Cook until the interior of the turkey reaches 165 degrees. If the breast is fully browned before the rest of the turkey is cooked, cover it loosely with a tent of aluminum foil to prevent over-browning. Remove the foil after baking, and allow the cooked turkey breast to stand for 20-30 minutes.
My 9-ish-pound turkey breast was plenty done after 3 hours in the oven, and it browned nicely without needing a foil tent.
To prepare the gravy, pour contents of the package into a small saucepan and heat on medium high heat, stirring constantly with a wire whisk until the gravy boils. For best flavor, add 1/4 cup of turkey drippings from your freshly cooked turkey. For thinner gravy, add more drippings, chicken broth, water, milk, sherry, dry red or dry white wine. For gravy with a twist, add 2 tablespoons parsley, 1/4 cup sour cream, or 1/4 cup sauteed green onions, chopped celery, or sliced mushrooms. The package says to use the gravy within five days of thawing.
I served this turkey breast alongside some of Aldi’s Hawaiian stuffing, instant mashed potatoes, and green bean casserole. It was tender and flavorful for a turkey breast, and, if you like to nibble on poultry skin like I do while carving the bird, the skin cooked up nice and crisp and salty. The gravy was on the thinner side, but I didn’t stir it as much as I probably should have while it was heating, and I don’t know if that affected thickness. It still tasted rich and savory and no one seemed to mind much.
There also was plenty of meat for leftovers. After feeding dinner to my family of four, we still had a mostly full 2.5-quart dish of meat. I’ll be packing some of the meat up to freeze and save for casseroles later, and I froze the partial turkey carcass to make stock with as well.
And if this turkey breast is still too much meat for you, you can always go with Aldi’s cornish game hens instead.
UPDATE (4/12/2022) — After receiving many comments from readers alleging that their bone-in turkey breasts were fatty, tough, game-like, or otherwise inedible, we purchased another bone-in turkey breast from Aldi this spring to see if something was different about the birds currently in stores.
We found two gravy packets inside our turkey instead of one packet, and the gravy is still as thin as ever with these turkeys.
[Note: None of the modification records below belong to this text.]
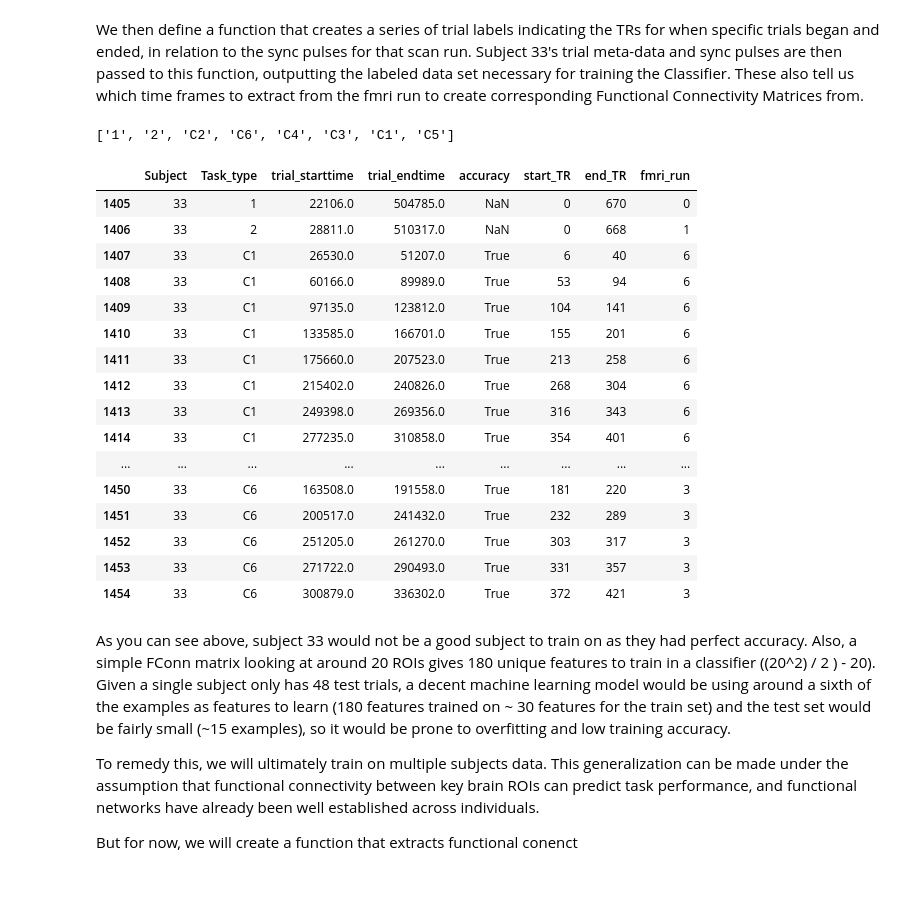
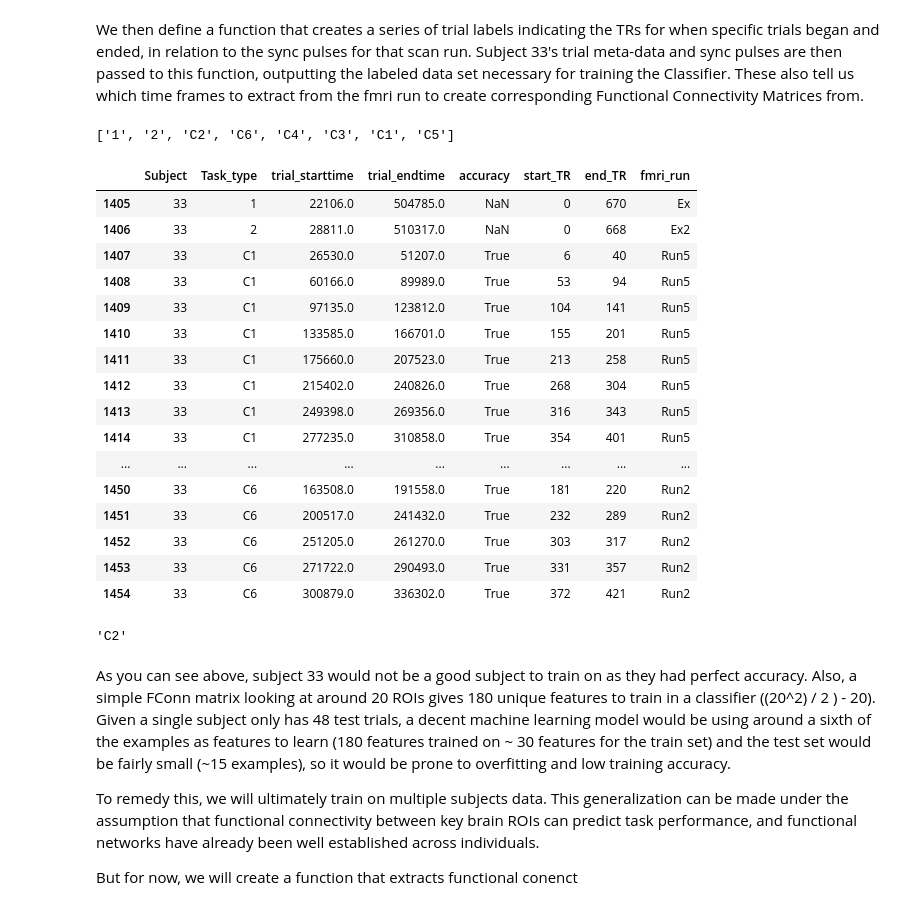
Before and after one commit to rwoodry/MLINDIV, a Jupyter notebook: machinelearning/MLINDIV_FC_TestTrials.ipynb, the cells around one changed output. Cells and saved outputs as stored; diff of their text form; code cells hidden in the pictures.

```diff
--- a/machinelearning/MLINDIV_FC_TestTrials.ipynb
+++ b/machinelearning/MLINDIV_FC_TestTrials.ipynb
@@ -46,17 +48,3 @@ sync_pulses
 | 5 | 33 | C4 | Test | 21605 | 31584 |
 | 6 | 33 | C5 | Test | 5413 | 28994 |
 | 7 | 33 | C6 | Test | 9712 | 32781 |
-# %%
-sub_043 = test_trials[test_trials['Subject'] == 43]
-print(np.unique(sub_043['times']))
-time_indices = np.unique(sub_043['times'], return_index = True)[1]
-task_order = []
-[task_order.append(sub_043.iloc[[i]]['Task_type'].to_string().split()[1]) for i in time_indices]
-
-print("RUN: ", task_order)
-
-tt = 'A1'
-tt2 = 'A5'
-
-run = task_order.index(tt) - 1 # Account for zero indexing
-run
@@ -90,49 +73,61 @@ def create_trial_labels(subjectnum, sync_pulses):
         data = test_labels[test_labels['Task_type'] == sync_pulses.trial_type[i]].copy()
 
         trial_times = np.unique
         start_tr = np.floor((data["trial_starttime"].copy() - sync_pulses.getready_response[i]) / 720).astype(int)
         end_tr = np.floor((data["trial_endtime"].copy() - sync_pulses.getready_response[i]) / 720).astype(int)
         run_num = task_order.index(sync_pulses.trial_type[i])
 
 
         start_TR = pandas.concat([start_TR, pandas.Series(start_tr)])
         end_TR = pandas.concat([end_TR, pandas.Series(end_tr)])
+
+        if run_num > 1:
+            run_num = 'Run' + str(run_num - 1)
+        elif run_num == 1:
+            run_num = 'Ex2'
+        else:
+            run_num = 'Ex'
         fmri_run = pandas.concat([fmri_run, pandas.Series([run_num] * len(end_tr))])
+
 
 
 
     test_labels = test_labels[['Subject', 'Task_type', 'trial_starttime', 'trial_endtime', 'accuracy']]
 
     test_labels['start_TR'] = start_TR.values
     test_labels['end_TR'] = end_TR.values
     test_labels['fmri_run'] = fmri_run.values
 
 
     return test_labels, task_order
 
 # Run this function on subject 33
 sub_033_trial_labels, sub_033_task_order = create_trial_labels(33, sync_pulses)
 print(sub_033_task_order)
 sub_033_trial_labels
 # %% [output]
 ['1', '2', 'C2', 'C6', 'C4', 'C3', 'C1', 'C5']
 |  | Subject | Task_type | trial_starttime | trial_endtime | accuracy | start_TR | end_TR | fmri_run |
-| 1405 | 33 | 1 | 22106.0 | 504785.0 | NaN | 0 | 670 | 0 |
-| 1406 | 33 | 2 | 28811.0 | 510317.0 | NaN | 0 | 668 | 1 |
-| 1407 | 33 | C1 | 26530.0 | 51207.0 | True | 6 | 40 | 6 |
-| 1408 | 33 | C1 | 60166.0 | 89989.0 | True | 53 | 94 | 6 |
-| 1409 | 33 | C1 | 97135.0 | 123812.0 | True | 104 | 141 | 6 |
-| 1410 | 33 | C1 | 133585.0 | 166701.0 | True | 155 | 201 | 6 |
-| 1411 | 33 | C1 | 175660.0 | 207523.0 | True | 213 | 258 | 6 |
-| 1412 | 33 | C1 | 215402.0 | 240826.0 | True | 268 | 304 | 6 |
-| 1413 | 33 | C1 | 249398.0 | 269356.0 | True | 316 | 343 | 6 |
-| 1414 | 33 | C1 | 277235.0 | 310858.0 | True | 354 | 401 | 6 |
+| 1405 | 33 | 1 | 22106.0 | 504785.0 | NaN | 0 | 670 | Ex |
+| 1406 | 33 | 2 | 28811.0 | 510317.0 | NaN | 0 | 668 | Ex2 |
+| 1407 | 33 | C1 | 26530.0 | 51207.0 | True | 6 | 40 | Run5 |
+| 1408 | 33 | C1 | 60166.0 | 89989.0 | True | 53 | 94 | Run5 |
+| 1409 | 33 | C1 | 97135.0 | 123812.0 | True | 104 | 141 | Run5 |
+| 1410 | 33 | C1 | 133585.0 | 166701.0 | True | 155 | 201 | Run5 |
+| 1411 | 33 | C1 | 175660.0 | 207523.0 | True | 213 | 258 | Run5 |
+| 1412 | 33 | C1 | 215402.0 | 240826.0 | True | 268 | 304 | Run5 |
+| 1413 | 33 | C1 | 249398.0 | 269356.0 | True | 316 | 343 | Run5 |
+| 1414 | 33 | C1 | 277235.0 | 310858.0 | True | 354 | 401 | Run5 |
 | ... | ... | ... | ... | ... | ... | ... | ... | ... |
-| 1450 | 33 | C6 | 163508.0 | 191558.0 | True | 181 | 220 | 3 |
-| 1451 | 33 | C6 | 200517.0 | 241432.0 | True | 232 | 289 | 3 |
-| 1452 | 33 | C6 | 251205.0 | 261270.0 | True | 303 | 317 | 3 |
-| 1453 | 33 | C6 | 271722.0 | 290493.0 | True | 331 | 357 | 3 |
-| 1454 | 33 | C6 | 300879.0 | 336302.0 | True | 372 | 421 | 3 |
+| 1450 | 33 | C6 | 163508.0 | 191558.0 | True | 181 | 220 | Run2 |
+| 1451 | 33 | C6 | 200517.0 | 241432.0 | True | 232 | 289 | Run2 |
+| 1452 | 33 | C6 | 251205.0 | 261270.0 | True | 303 | 317 | Run2 |
+| 1453 | 33 | C6 | 271722.0 | 290493.0 | True | 331 | 357 | Run2 |
+| 1454 | 33 | C6 | 300879.0 | 336302.0 | True | 372 | 421 | Run2 |
+# %%
+np.unique(sub_033_trial_labels[sub_033_trial_labels['fmri_run'] == 'Run1'].Task_type)[0]
+# %% [output]
+'C2'
 # %% [markdown]
 As you can see above, subject 33 would not be a good subject to train on as they had perfect accuracy. Also, a simple FConn matrix looking at around 20 ROIs gives 180 unique features to train in a classifier ((20^2) / 2 ) - 20). Given a single subject only has 48 test trials, a decent machine learning model would be using around a sixth of the examples as features to learn (180 features trained on ~ 30 features for the train set) and the test set would be fairly small (~15 examples), so it would be prone to overfitting and low training accuracy.
 
```
Also changed, not shown: parts of 17 cells of this notebook.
We roasted the turkey in our oven following the standard directions on the package, and it turned out as we would expect turkey to turn out. It wasn’t any fattier than other birds we’ve cooked, and it had a similar taste and texture to other turkeys we’ve cooked. As far as we can tell, it’s not really different from the turkey we roasted the first time around.
Being longtime Aldi shoppers, one thing we have learned is that your mileage may vary with certain Aldi products depending on what region you live in. It’s possible Aldi may source their bone-in turkey breasts from different regional suppliers, so what kind of turkey you get might depend on what kind of stock your local store receives.
The Kirkwood Bone-In Turkey Breast is a good option if you don’t want to cook a whole turkey or if you want to stick with white meat over dark. It made for a nice family dinner in our house.